In 2012, Amazon bought Kiva Systems for just over three quarters of a billion dollars, securing for itself virtually the entire large-scale robotic logistics market all at once. This was a particular problem for existing Kiva customers, including Quiet Logistics, who used Kiva robots to support centralized warehouse operations for a variety of clients. Once Quiet Logistics’ contract with Kiva ran out, they’d need to find some new robots.

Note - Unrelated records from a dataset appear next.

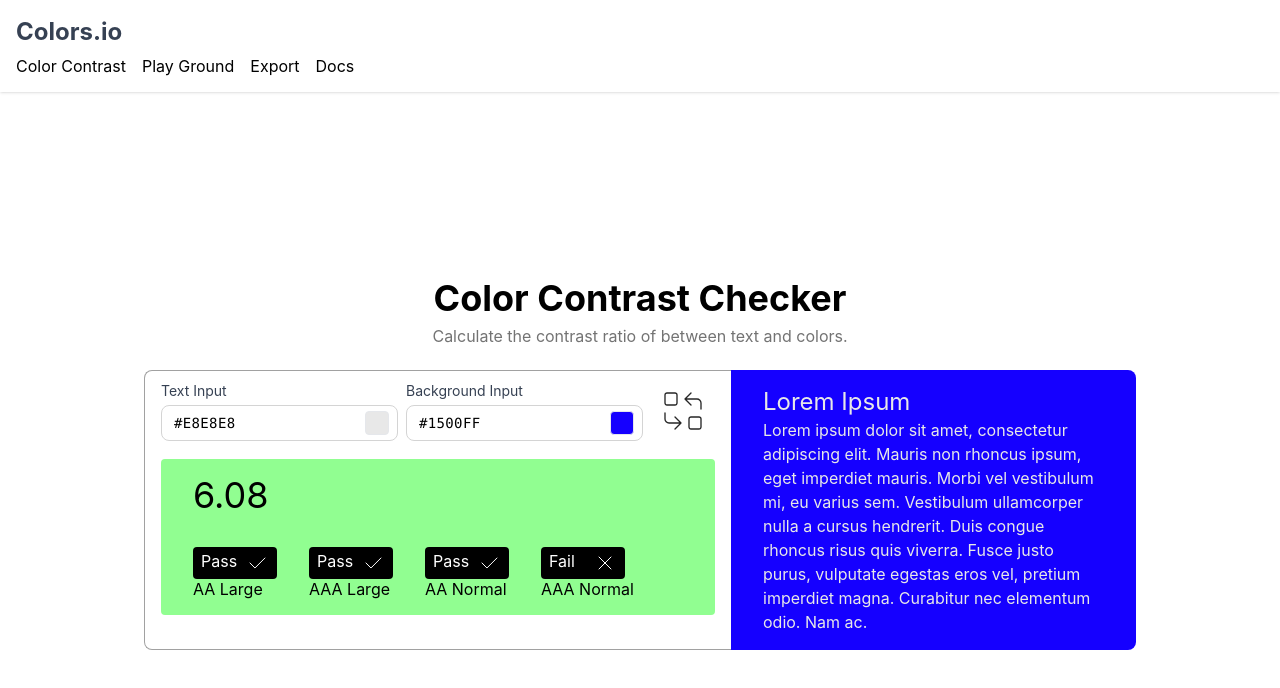
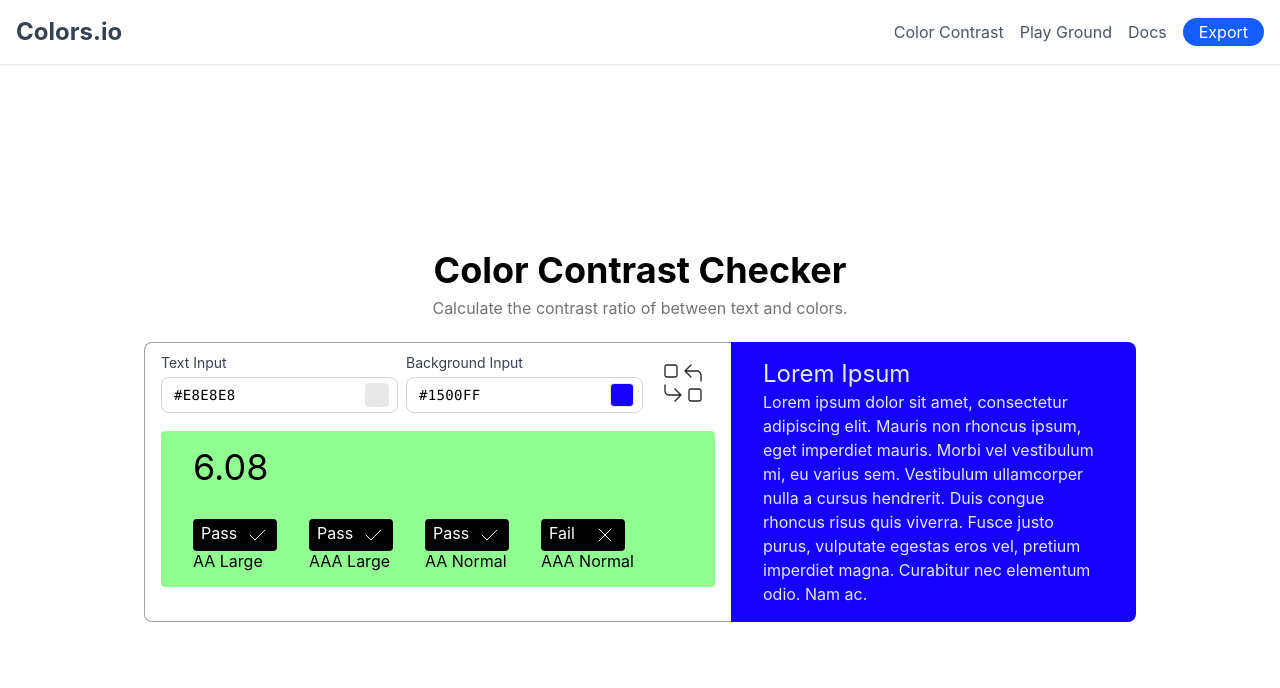
Before and after one commit to CallumGrooby/coloursio, a React (Vite) app: page /contrast-checker in a window 1280 px wide. Shown: the top 688 px of the page. Built offline with nearby package versions, Linux system fonts and the light colour scheme; no server answers.

Commit message:
Added mobile support for navbar

```diff
--- a/src/pages/Navbar.jsx
+++ b/src/pages/Navbar.jsx
@@ -1,38 +1,82 @@
 import { useState } from "react";
 import { Link, Outlet } from "react-router-dom";
 import ExportModal from "./ExportModal";
+import { CloseIcon, HamburgerMenu } from "../assets/Icons";
 
 export const Navbar = () => {
   const [isExportOpen, setIsExportOpen] = useState(false);
+  const [isMobileMenuOpen, setIsMobileMenuOpen] = useState(false);
 
   return (
-    <div className="min-h-screen flex flex-col">
+    <main className="min-h-screen flex flex-col">
       {/* Top Nav */}
       <nav className="p-4 shadow bg-white">
+        <div className="flex flex-row justify-between items-center">
           <div>
             <h1 className="text-gray-700 text-2xl font-bold">
               Colors.<span>io</span>
             </h1>
           </div>
 
-        <ul className="flex gap-4 mt-2">
+          {/* Desktop Navigation */}
+          <ul className="hidden md:flex gap-4 items-center">
+            <NavigationButton
+              to={"/contrast-checker"}
+              title={"Color Contrast"}
+            />
+            <NavigationButton to={"/playground"} title={"Play Ground"} />
+            <NavigationButton to={"/docs"} title={"Docs"} />
             <li>
-            <Link to="/contrast-checker">Color Contrast</Link>
-          </li>
-          <li>
-            <Link to="/playground">Play Ground</Link>
-          </li>
               <button
                 onClick={() => {
                   setIsExportOpen(true);
+                  setIsMobileMenuOpen(false);
                 }}
+                className="text-left text-white hover:text-gray-200 transition-colors px-4 bg-blue-600 hover:bg-blue-500 rounded-full cursor-pointer py-1"
               >
                 Export
               </button>
-          <li>
-            <Link to="/docs">Docs</Link>
             </li>
           </ul>
+
+          {/* Mobile Menu Button */}
+          <button
+            onClick={() => setIsMobileMenuOpen(!isMobileMenuOpen)}
+            className="md:hidden p-2 text-gray-600 hover:text-gray-900"
+            aria-label="Toggle menu"
+          >
+            {isMobileMenuOpen ? (
+              <CloseIcon className={"text-3xl text-neutral-500"} />
+            ) : (
+              <HamburgerMenu className="text-gray-700 text-3xl" />
+            )}
+          </button>
+        </div>
+
+        {/* Mobile Navigation */}
+        {isMobileMenuOpen && (
+          <div className="md:hidden mt-4 pt-4 border-t border-gray-200">
+            <ul className="flex flex-col gap-4">
+              <NavigationButton
+                to={"/contrast-checker"}
+                title={"Color Contrast"}
+              />
+              <NavigationButton to={"/playground"} title={"Play Ground"} />
+              <NavigationButton to={"/docs"} title={"Docs"} />
+              <li>
+                <button
+                  onClick={() => {
+                    setIsExportOpen(true);
+                    setIsMobileMenuOpen(false);
+                  }}
+                  className="text-left text-gray-600 hover:text-gray-900 transition-colors"
+                >
+                  Export
+                </button>
+              </li>
+            </ul>
+          </div>
+        )}
       </nav>
 
       {
@@ -44,6 +88,19 @@ export const Navbar = () => {
       <div className="flex-1 overflow-hidden">
         <Outlet />
       </div>
-    </div>
+    </main>
   );
 };
+
+const NavigationButton = ({ to, title }) => {
+  return (
+    <li>
+      <Link
+        to={to}
+        className="text-gray-600 hover:text-gray-900 transition-colors py-1"
+      >
+        {title}
+      </Link>
+    </li>
+  );
+};
```
Lines whose indentation alone changed are shown as unchanged.
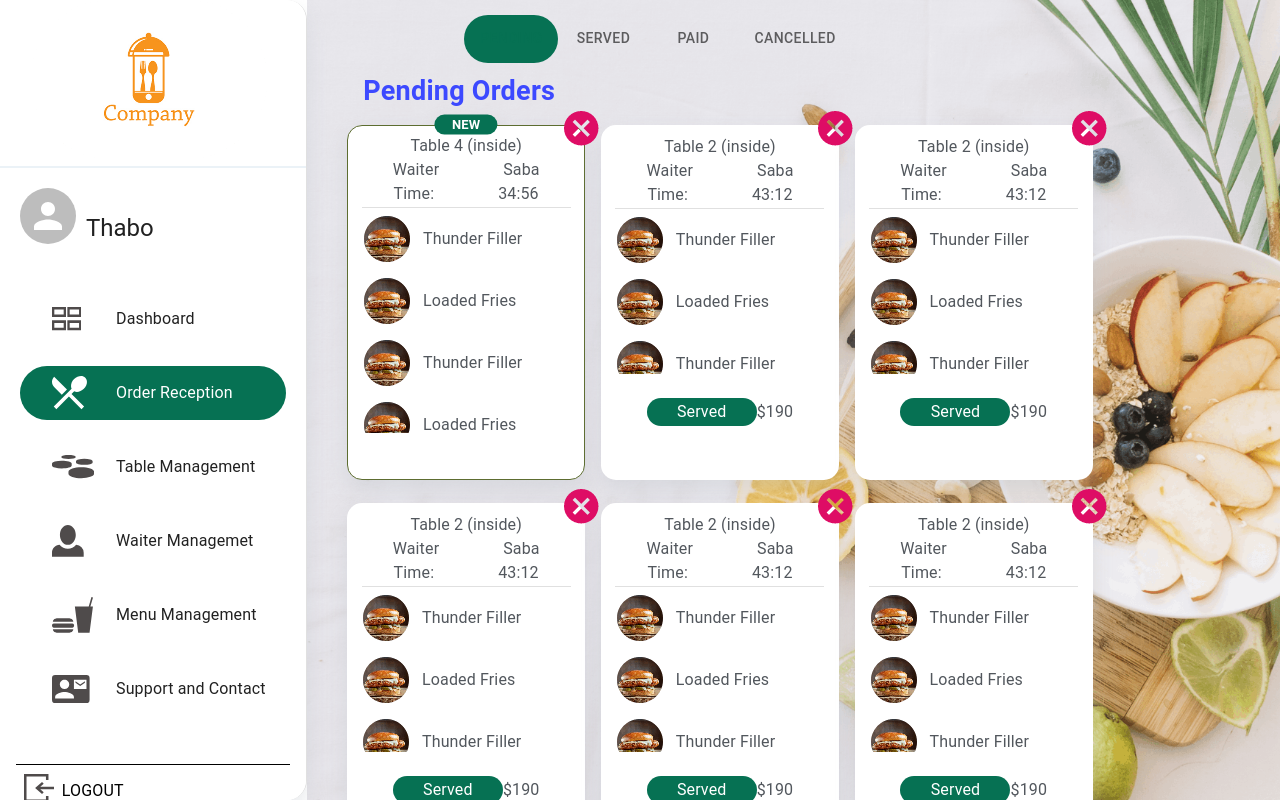
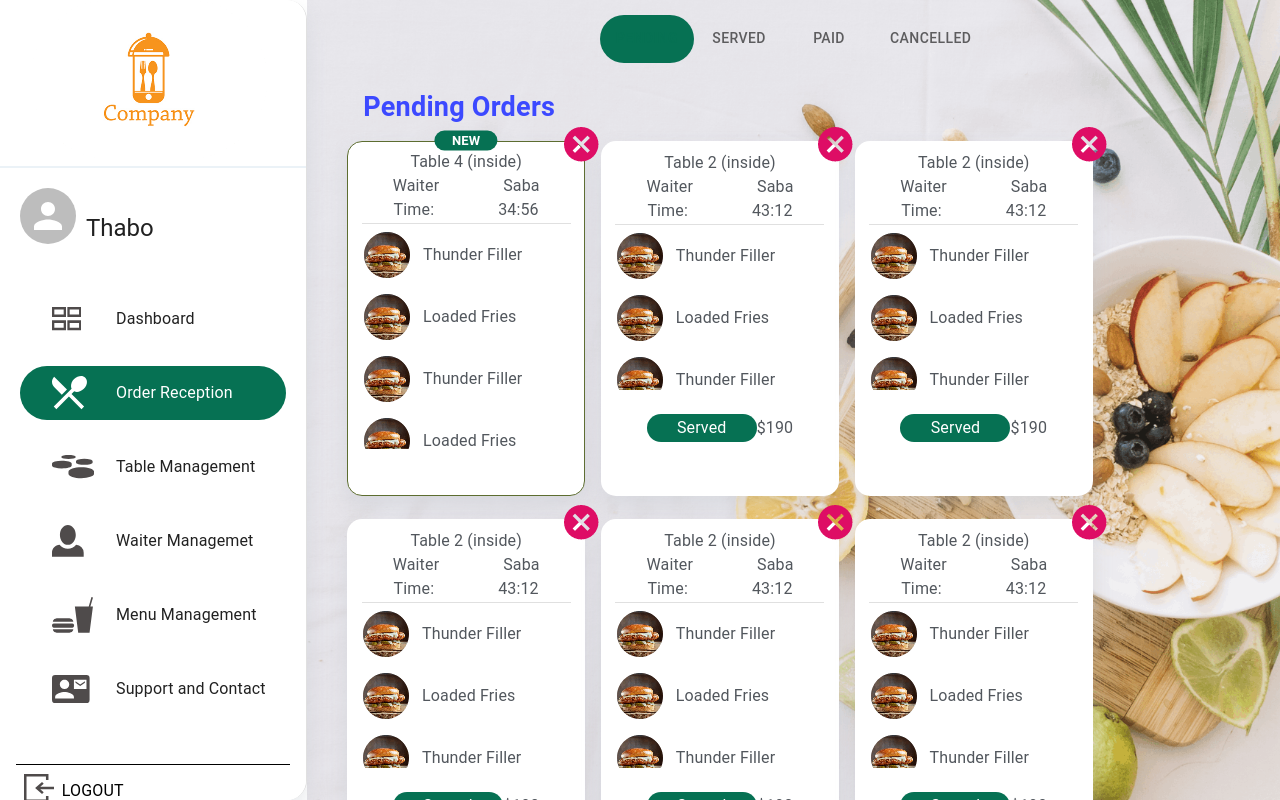
Before and after one commit to Elixir-Techne/hg-restaurant-admin, a Next.js app: page /order in a window 1280 px wide. Built offline with nearby package versions, Linux system fonts and the light colour scheme.

Commit message:
Fix styles.

```diff
--- a/src/app/(protected)/dashboard/page.js
+++ b/src/app/(protected)/dashboard/page.js
@@ -1,4 +1,4 @@
-'use client';
+'use client'
 
 import { Grid } from '@mui/material'
 import { useState } from 'react'
@@ -159,9 +159,7 @@ export default function Dashboard() {
   }
   return (
     <>
-      <div style={{ width: '75%', marginLeft: 'auto', marginBottom: '1rem' }}>
-        <TabFilter tabs={tabs} onTabSelect={onTabSelect} />
-      </div>
+      <TabFilter tabs={tabs} onTabSelect={onTabSelect} />
       <Grid container spacing={4} px={8}>
         <Grid container item spacing={2}>
           <Grid item xs={12} md={8} spacing={4}>
--- a/src/components/TabFilter/index.js
+++ b/src/components/TabFilter/index.js
@@ -1,3 +1,4 @@
+import { Box } from '@mui/material'
 import Tab from '@mui/material/Tab'
 import Tabs from '@mui/material/Tabs'
 import React, { useState } from 'react'
@@ -8,7 +9,6 @@ import { theme } from '@/theme'
 import '../../styles/tabfilter.css'
 
 const TabGroup = styled(Tabs)({
-  width: '658.7px',
   height: '55.5px',
   margin: '0 auto',
   marginTop: '15px',
@@ -41,13 +41,17 @@ export default function TabFilter({ tabs, onTabSelect }) {
     onTabSelect(newValue)
   }
   return (
-    <>
-      <TabGroup value={activeTab} onChange={handleChange}>
+    <Box display="flex" justifyContent="center">
+      <TabGroup
+        value={activeTab}
+        onChange={handleChange}
+        style={{ marginBottom: '1rem' }}
+      >
         {tabs &&
           tabs.map((item, index) => {
             return <StyledTab key={item.id} value={item.id} label={item.name} />
           })}
       </TabGroup>
-    </>
+    </Box>
   )
 }
```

Recognizing the enormous value that Kiva robots provided and the potential of the void that suddenly existed, a bunch of companies began to target the robotic warehouse fulfillment space. There’s Adept, Fetch, Clearpath, IAM Robotics, and Magazino, to name just a few. Rather than rely on a new platform from someone else, Quiet Logistics decided to develop its own fulfillment robot. Quiet’s internal robotics project was spun out into Locus Robotics in 2014, with $8 million in Series A funding announced this May. Bruce Welty is the chairman of Quiet Logistics, as well as the founder and chairman of Locus Robotics. We spoke to him about the problems he saw with Kiva’s robots, how to develop a robot from scratch, and why warehouse robotics is predominantly a software problem.